This is among the major findings of a new poll from the independent, non-profit Environics Institute for Survey Research released this week. “More than four in ten Canadians now strongly (23%) or somewhat (21%) agreeing with the statement, ‘there is too much immigration to Canada,’ up 17 percentage points from one year ago and the largest one-year change ever recorded on this question,” the survey found.

They are still outnumbered by those who are satisfied with the level of immigration, at 51%, but the poll found, “Canadians are now significantly more likely than a year ago to say there is too much immigration to the country, dramatically reversing a trend dating back decades. For the first time, a growing number of Canadians are questioning how many immigrants are arriving, rather than who they are and where they are coming from.”

The trend is clear compared to the data for last year, when a whopping 69% of those sampled disagreed with the question that there was too much immigration, as against just 27% agreeing.

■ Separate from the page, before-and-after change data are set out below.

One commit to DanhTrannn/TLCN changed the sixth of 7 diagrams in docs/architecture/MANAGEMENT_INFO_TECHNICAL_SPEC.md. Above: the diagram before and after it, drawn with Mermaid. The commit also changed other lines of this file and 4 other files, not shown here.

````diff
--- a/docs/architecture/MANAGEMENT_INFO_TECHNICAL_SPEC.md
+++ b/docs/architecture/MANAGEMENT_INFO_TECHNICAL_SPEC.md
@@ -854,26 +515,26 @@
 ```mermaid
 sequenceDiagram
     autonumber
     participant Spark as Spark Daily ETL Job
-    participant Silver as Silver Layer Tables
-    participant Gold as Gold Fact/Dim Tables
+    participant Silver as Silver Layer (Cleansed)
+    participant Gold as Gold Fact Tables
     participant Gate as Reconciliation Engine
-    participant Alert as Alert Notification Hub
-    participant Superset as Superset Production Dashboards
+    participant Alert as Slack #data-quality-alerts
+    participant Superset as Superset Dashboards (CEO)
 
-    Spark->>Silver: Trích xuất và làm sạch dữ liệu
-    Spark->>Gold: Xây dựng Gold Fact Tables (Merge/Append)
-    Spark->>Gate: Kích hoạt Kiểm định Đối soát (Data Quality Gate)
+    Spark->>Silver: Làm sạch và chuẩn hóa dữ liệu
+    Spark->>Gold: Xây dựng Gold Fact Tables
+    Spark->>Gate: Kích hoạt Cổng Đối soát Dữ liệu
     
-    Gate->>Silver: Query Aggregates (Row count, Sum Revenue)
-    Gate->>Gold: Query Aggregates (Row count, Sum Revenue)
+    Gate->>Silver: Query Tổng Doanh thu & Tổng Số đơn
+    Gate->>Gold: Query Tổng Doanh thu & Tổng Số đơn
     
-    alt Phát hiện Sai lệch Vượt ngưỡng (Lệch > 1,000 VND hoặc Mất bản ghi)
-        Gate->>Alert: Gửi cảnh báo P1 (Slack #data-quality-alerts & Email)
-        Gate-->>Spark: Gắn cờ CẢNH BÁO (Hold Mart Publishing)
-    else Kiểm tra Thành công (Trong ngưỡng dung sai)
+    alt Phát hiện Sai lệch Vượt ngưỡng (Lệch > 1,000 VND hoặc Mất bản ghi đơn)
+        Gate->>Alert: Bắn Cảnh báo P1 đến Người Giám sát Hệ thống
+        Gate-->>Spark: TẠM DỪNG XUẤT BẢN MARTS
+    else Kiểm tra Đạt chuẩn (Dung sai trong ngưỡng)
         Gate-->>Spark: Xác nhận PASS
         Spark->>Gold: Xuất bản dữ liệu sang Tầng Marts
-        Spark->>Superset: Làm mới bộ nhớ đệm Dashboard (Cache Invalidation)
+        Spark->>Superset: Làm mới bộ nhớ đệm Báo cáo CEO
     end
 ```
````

“The latest Focus Canada research shows a significant jump in the proportion of Canadians who believe the country accepts too many immigrants, marking a dramatic reversal from a year ago when public support for immigration numbers stood at an all-time high, which at the time marked a rising trend stretching back three decades,” the researchers noted.

The change of mood is driven by economic pressure and a general sense of malaise in the country, not a rise in xenophobia as the vast majority, 74%, continue to agree that immigration overall is good for Canada and its economy. Only 34% are satisfied with the way things are going in the country while 58% aren’t. Inflation, cost of living, housing affordability and other economic matters worry those surveyed the most.

Image courtesy of livemint.com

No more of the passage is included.